##### DATA

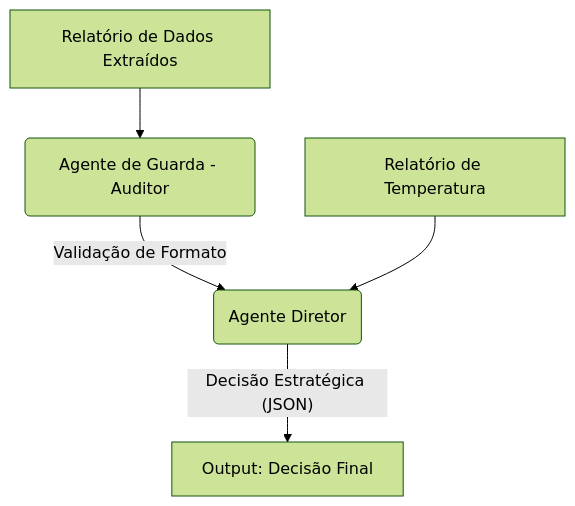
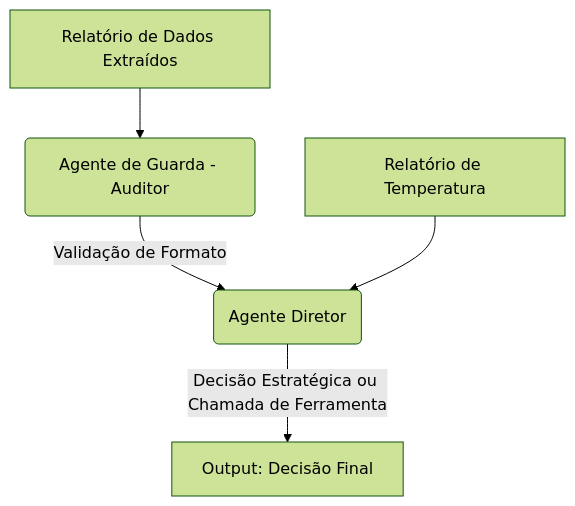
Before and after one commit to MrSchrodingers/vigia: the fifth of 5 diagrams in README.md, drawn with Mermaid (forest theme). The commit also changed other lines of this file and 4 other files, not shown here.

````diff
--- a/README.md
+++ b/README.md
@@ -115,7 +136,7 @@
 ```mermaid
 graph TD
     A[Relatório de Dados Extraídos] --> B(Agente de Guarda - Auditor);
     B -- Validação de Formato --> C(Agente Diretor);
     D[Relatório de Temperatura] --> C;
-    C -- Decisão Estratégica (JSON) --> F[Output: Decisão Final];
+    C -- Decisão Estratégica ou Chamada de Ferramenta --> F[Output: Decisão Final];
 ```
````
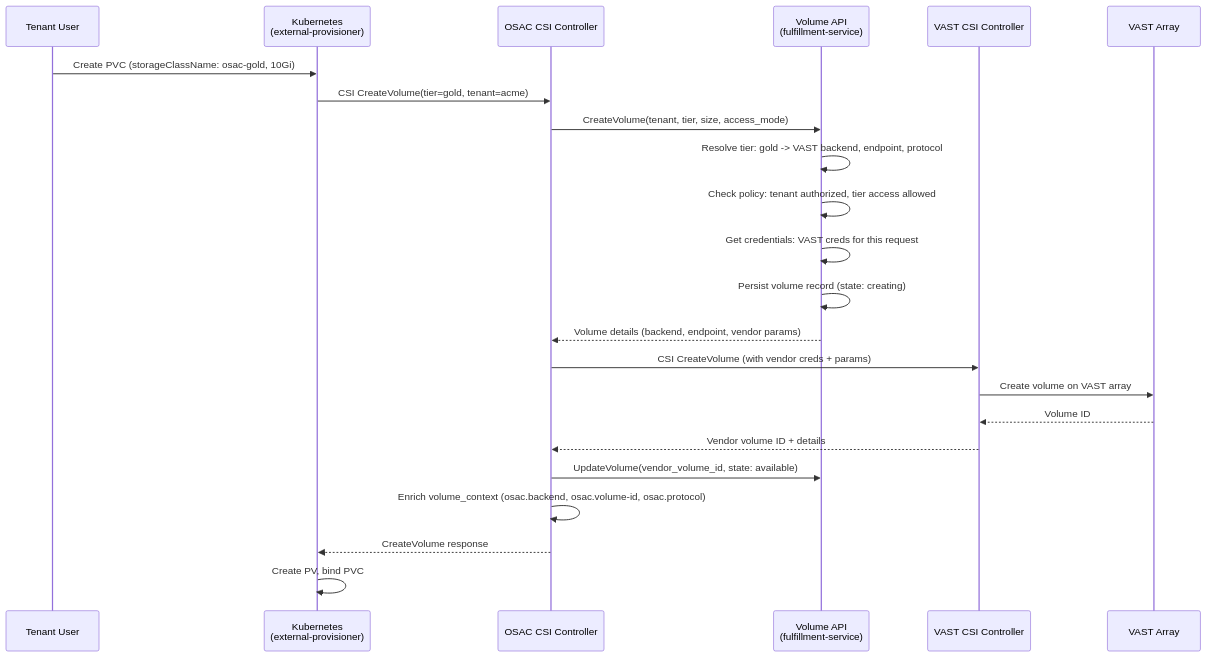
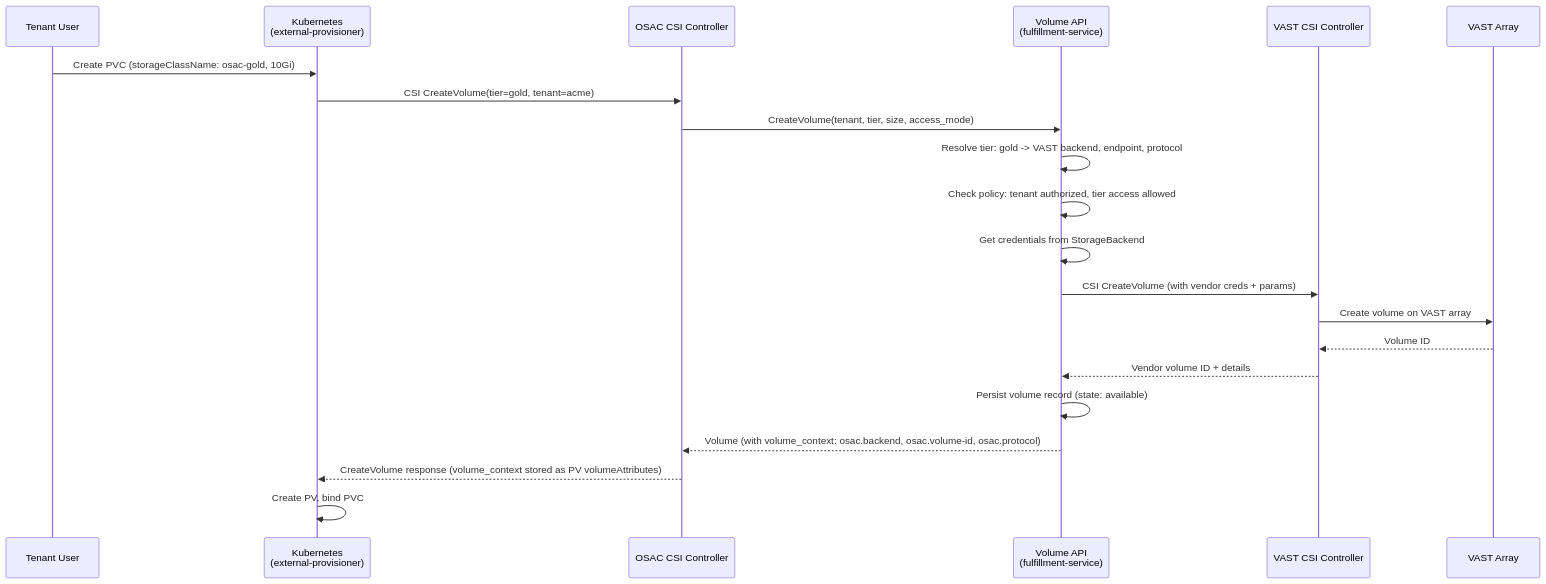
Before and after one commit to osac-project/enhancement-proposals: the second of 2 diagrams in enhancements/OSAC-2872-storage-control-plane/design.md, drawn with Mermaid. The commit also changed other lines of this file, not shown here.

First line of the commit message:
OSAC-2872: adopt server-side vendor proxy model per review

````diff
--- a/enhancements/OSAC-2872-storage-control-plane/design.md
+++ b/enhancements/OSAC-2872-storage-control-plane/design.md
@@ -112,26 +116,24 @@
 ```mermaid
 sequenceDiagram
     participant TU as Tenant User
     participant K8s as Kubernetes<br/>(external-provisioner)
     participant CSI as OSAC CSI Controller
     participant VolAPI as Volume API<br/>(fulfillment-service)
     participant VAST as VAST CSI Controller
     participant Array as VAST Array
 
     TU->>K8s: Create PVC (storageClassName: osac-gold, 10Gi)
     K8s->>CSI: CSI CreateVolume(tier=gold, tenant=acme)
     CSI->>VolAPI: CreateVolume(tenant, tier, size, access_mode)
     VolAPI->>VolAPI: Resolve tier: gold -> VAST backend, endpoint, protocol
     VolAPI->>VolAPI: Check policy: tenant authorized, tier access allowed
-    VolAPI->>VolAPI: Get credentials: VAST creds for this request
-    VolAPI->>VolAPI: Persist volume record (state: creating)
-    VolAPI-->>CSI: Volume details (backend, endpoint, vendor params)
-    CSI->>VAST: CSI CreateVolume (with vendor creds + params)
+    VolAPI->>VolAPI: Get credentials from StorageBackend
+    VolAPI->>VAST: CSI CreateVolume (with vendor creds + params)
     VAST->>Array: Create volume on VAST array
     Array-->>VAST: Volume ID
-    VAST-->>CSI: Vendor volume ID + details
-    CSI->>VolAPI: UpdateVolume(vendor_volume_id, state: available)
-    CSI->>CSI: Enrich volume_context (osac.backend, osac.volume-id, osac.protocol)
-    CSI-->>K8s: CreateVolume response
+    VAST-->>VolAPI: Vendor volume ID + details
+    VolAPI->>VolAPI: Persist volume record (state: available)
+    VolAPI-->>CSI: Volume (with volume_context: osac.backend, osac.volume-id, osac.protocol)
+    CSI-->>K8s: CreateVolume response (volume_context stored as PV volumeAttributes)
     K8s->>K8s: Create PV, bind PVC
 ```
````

##########
##### DATA

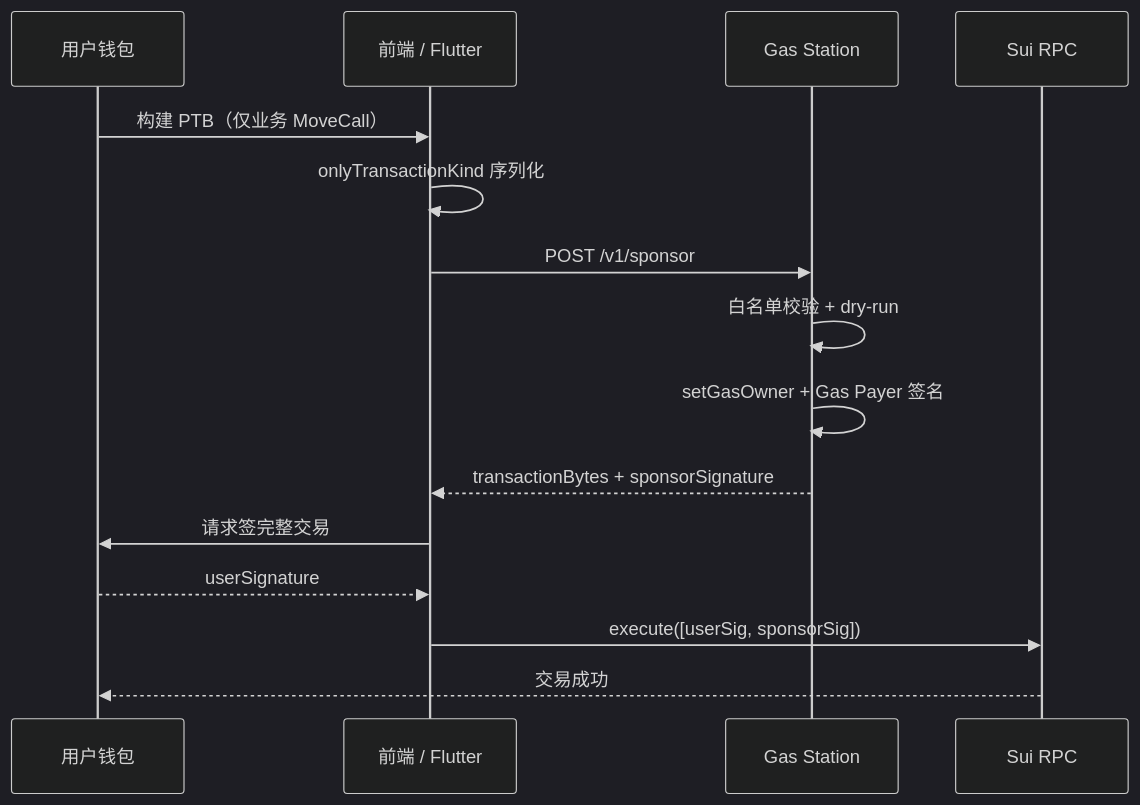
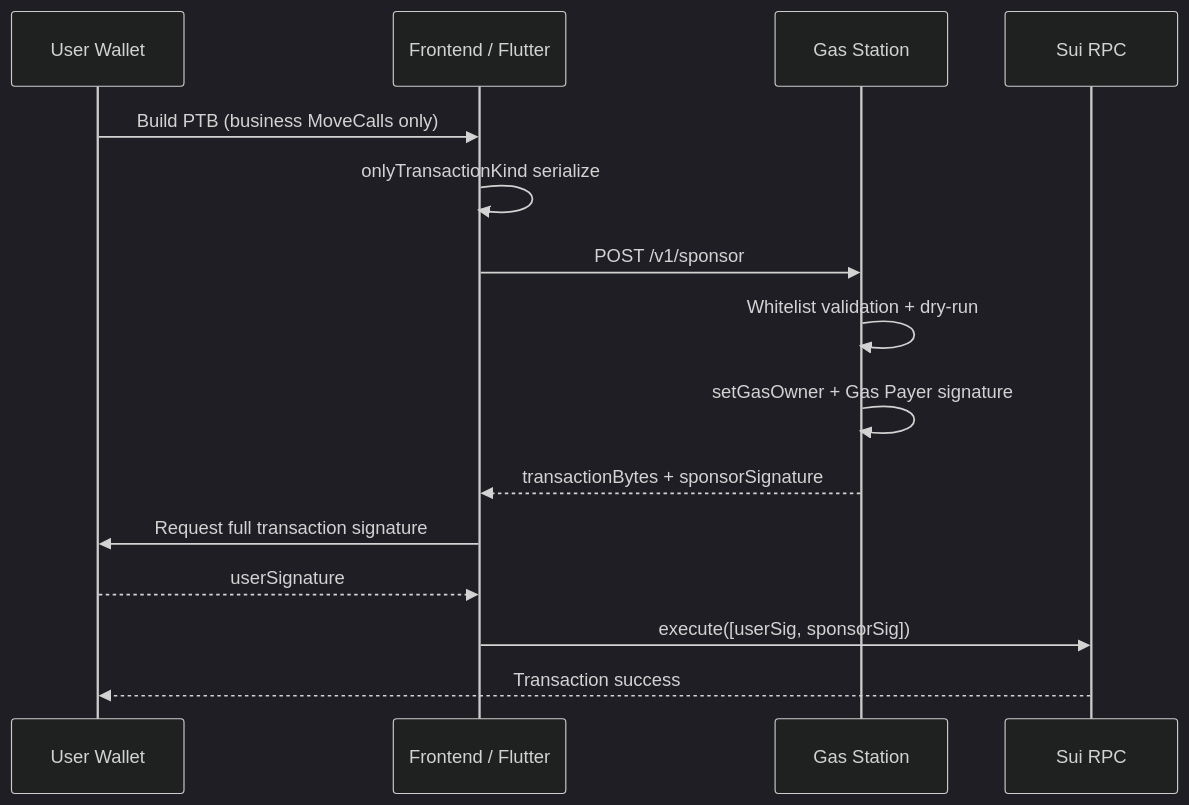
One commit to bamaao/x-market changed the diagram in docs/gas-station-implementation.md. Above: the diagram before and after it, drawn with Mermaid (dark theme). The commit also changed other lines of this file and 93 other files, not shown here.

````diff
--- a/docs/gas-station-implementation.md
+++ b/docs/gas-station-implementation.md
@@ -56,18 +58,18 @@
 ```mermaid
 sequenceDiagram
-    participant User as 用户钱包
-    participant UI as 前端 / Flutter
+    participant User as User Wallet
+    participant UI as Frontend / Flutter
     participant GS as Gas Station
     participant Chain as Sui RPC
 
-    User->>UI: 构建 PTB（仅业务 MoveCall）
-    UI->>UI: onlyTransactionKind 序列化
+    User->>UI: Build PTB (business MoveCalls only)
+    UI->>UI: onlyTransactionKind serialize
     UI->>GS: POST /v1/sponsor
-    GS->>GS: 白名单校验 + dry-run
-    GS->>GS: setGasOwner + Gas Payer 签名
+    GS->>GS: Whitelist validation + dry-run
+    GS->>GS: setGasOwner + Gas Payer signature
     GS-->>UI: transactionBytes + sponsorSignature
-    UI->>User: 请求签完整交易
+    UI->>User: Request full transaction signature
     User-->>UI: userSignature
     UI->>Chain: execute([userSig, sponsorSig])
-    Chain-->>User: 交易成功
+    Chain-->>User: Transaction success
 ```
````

##########

YOUR ASSIGNMENT:
How many lines of the listing above include the word "here"? State the number and nothing else.

EXPECTED OUTPUT:
3